But the intensity of the moment is what makes the life alive, gives a sense and a direction, even not always a clear one. Liat and Hilmi are part of those sad impossible love stories, but until there is an ending, it is what happens right now and then that counts. 'The the grimy mirror, I see pedestrians and cars reflected, and suddenly something happens, a flash that vanishes so quickly that Hilmi doesn't catch it. For a moment our two reflections are doubled, multiplying and procreating endlessly, drawing an infinite chain of more and more Hilmi and Liat behind us'.
The book created a fierce political debate in Israel. Banned from the high-school curricula in 2003, the author herself was the target of the righ-wing Lehava fighting against relationships between Jews and non-Jews.
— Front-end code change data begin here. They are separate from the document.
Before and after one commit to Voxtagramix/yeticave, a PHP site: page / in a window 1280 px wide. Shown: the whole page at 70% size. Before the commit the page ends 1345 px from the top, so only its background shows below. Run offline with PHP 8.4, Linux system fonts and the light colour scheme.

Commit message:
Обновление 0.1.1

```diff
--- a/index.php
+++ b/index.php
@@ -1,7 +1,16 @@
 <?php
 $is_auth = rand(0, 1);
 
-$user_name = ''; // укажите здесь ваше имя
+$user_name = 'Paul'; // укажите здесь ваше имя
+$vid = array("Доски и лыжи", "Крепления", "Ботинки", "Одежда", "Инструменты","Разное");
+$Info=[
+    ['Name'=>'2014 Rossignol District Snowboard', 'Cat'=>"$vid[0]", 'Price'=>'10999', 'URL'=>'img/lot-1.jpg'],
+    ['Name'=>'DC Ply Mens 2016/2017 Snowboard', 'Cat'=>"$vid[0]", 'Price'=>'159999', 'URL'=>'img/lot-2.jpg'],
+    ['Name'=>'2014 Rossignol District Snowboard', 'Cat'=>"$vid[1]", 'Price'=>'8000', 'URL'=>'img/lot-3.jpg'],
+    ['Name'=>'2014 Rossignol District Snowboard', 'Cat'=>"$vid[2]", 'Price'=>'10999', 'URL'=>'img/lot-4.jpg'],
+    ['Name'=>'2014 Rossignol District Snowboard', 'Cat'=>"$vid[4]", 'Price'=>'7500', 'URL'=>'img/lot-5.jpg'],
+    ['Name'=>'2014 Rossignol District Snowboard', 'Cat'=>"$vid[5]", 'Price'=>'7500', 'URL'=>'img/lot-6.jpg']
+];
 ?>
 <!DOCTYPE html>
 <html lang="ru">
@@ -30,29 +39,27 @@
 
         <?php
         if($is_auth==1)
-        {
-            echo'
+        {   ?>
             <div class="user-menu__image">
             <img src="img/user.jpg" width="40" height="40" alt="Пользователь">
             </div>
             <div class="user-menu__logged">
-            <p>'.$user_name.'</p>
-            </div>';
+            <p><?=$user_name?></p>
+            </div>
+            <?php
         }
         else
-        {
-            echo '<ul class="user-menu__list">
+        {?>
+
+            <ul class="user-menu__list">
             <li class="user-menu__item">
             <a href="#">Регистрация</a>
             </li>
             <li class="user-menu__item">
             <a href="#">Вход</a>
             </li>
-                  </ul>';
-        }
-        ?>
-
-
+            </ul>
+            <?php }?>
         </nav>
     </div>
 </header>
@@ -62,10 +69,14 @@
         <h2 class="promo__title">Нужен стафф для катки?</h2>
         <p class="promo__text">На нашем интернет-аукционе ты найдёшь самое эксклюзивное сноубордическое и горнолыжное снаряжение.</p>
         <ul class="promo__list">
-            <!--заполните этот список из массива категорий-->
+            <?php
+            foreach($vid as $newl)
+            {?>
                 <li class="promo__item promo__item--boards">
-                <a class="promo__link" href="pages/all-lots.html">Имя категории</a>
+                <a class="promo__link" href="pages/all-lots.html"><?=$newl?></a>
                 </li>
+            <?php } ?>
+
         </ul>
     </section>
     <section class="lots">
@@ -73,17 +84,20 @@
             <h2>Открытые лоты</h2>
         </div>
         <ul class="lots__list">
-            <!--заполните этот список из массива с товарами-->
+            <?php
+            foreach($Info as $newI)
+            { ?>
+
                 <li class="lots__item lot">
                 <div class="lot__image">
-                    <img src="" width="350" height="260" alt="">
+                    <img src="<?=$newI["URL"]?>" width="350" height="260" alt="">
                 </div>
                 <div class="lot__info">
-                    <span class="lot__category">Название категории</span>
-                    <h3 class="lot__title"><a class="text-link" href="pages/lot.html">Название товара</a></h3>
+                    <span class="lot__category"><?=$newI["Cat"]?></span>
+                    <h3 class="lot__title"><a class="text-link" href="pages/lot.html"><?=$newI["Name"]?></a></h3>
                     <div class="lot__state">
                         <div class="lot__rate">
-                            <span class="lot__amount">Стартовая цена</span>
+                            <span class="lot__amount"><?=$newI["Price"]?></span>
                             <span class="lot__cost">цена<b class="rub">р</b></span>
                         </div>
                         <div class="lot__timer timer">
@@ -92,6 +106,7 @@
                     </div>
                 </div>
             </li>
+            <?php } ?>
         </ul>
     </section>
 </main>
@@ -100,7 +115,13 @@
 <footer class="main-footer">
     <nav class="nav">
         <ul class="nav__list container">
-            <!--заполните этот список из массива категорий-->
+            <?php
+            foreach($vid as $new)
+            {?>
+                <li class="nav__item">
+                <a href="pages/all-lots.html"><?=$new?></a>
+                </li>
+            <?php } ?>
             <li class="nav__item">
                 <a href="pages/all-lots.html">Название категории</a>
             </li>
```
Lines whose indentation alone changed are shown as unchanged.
Rabinyan, whose novel was inspired by her own love story with the Palestinian artist Hassan Hourani that died tragically in 2003, was supported by the most important Israeli writers of the time like Amos Oz, David Grossman, A.B.Yehoshua or Meir Shalev and received a letter of support from the German chancellor Angela Merkel.
I didn't know what exactly to expect from this book and was a bit reluctant following all the political and ideological fuss made around it that it might be a pro-domo story, with clear lessons learned and a rather political, non-literary message. I am so glad I was wrong and so happy to go through all the painful reflections about love and relationships, about what matter and what shall never matter in love. In many of her interviews, Rabinyan mentioned a quote from the French philosopher Emmanuel Levinas according to whom 'we can redeem our humanity by not just caring about our own perspective but by seeing details of the other individual in the mass of humans'. In reality, it seldom works and there is such a painful and long process, sometimes that takes longer than to build the love. But even if love is gone, being able to see this human light is one of the greatest life's achievements which open the doors to a life of authenticity. We are more than our borders, religions and habits but we are also creatures of habit and the struggle to overcome our little humanity is hard and painful.
The English translation of the book is beautiful and knits together the words and worlds. It makes you shiver and cry and brings your smile back to your face again, because maybe you can do it too, one day. Or at least to hope to acknowledge the very simple yet painful fact that love is love is love. What matters, as usual in our short life is to focus on the moment and live its intensity in its fullest. That's all what lasts, after all, 'all the rivers run to the sea'.
Disclaimer: Book offered by the publisher in exchange for an honest review
Rating: 5 stars